Set all the entries down once more, with nothing altered.

§ **Records from a data collection**:
========================

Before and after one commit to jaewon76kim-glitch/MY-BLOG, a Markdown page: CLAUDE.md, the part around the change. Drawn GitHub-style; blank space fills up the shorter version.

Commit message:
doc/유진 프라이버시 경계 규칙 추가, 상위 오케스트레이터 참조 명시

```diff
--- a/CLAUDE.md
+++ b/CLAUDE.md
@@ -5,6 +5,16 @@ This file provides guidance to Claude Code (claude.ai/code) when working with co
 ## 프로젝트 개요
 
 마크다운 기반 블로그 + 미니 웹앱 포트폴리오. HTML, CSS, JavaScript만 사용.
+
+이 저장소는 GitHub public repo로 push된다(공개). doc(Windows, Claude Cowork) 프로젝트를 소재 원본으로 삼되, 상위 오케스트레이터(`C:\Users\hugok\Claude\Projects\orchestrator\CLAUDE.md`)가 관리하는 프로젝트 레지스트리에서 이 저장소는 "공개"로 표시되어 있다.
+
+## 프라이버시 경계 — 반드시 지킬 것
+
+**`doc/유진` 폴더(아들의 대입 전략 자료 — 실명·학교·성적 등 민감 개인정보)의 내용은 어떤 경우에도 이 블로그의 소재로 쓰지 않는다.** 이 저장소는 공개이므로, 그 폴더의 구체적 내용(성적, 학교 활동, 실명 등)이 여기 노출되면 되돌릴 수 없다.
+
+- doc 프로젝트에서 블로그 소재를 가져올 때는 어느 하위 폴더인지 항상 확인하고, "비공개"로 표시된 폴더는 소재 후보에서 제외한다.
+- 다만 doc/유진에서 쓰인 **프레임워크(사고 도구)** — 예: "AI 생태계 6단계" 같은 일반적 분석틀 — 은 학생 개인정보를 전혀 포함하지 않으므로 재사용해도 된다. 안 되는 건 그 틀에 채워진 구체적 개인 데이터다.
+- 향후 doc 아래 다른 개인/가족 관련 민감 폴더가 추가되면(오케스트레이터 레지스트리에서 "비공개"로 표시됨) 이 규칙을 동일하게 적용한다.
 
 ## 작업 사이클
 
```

========================

§ **Task result**:
Before and after one commit to jaewon76kim-glitch/MY-BLOG, a Markdown page: CLAUDE.md, the part around the change. Drawn GitHub-style; blank space fills up the shorter version.

Commit message:
doc/유진 프라이버시 경계 규칙 추가, 상위 오케스트레이터 참조 명시

```diff
--- a/CLAUDE.md
+++ b/CLAUDE.md
@@ -5,6 +5,16 @@ This file provides guidance to Claude Code (claude.ai/code) when working with co
 ## 프로젝트 개요
 
 마크다운 기반 블로그 + 미니 웹앱 포트폴리오. HTML, CSS, JavaScript만 사용.
+
+이 저장소는 GitHub public repo로 push된다(공개). doc(Windows, Claude Cowork) 프로젝트를 소재 원본으로 삼되, 상위 오케스트레이터(`C:\Users\hugok\Claude\Projects\orchestrator\CLAUDE.md`)가 관리하는 프로젝트 레지스트리에서 이 저장소는 "공개"로 표시되어 있다.
+
+## 프라이버시 경계 — 반드시 지킬 것
+
+**`doc/유진` 폴더(아들의 대입 전략 자료 — 실명·학교·성적 등 민감 개인정보)의 내용은 어떤 경우에도 이 블로그의 소재로 쓰지 않는다.** 이 저장소는 공개이므로, 그 폴더의 구체적 내용(성적, 학교 활동, 실명 등)이 여기 노출되면 되돌릴 수 없다.
+
+- doc 프로젝트에서 블로그 소재를 가져올 때는 어느 하위 폴더인지 항상 확인하고, "비공개"로 표시된 폴더는 소재 후보에서 제외한다.
+- 다만 doc/유진에서 쓰인 **프레임워크(사고 도구)** — 예: "AI 생태계 6단계" 같은 일반적 분석틀 — 은 학생 개인정보를 전혀 포함하지 않으므로 재사용해도 된다. 안 되는 건 그 틀에 채워진 구체적 개인 데이터다.
+- 향후 doc 아래 다른 개인/가족 관련 민감 폴더가 추가되면(오케스트레이터 레지스트리에서 "비공개"로 표시됨) 이 규칙을 동일하게 적용한다.
 
 ## 작업 사이클
 
```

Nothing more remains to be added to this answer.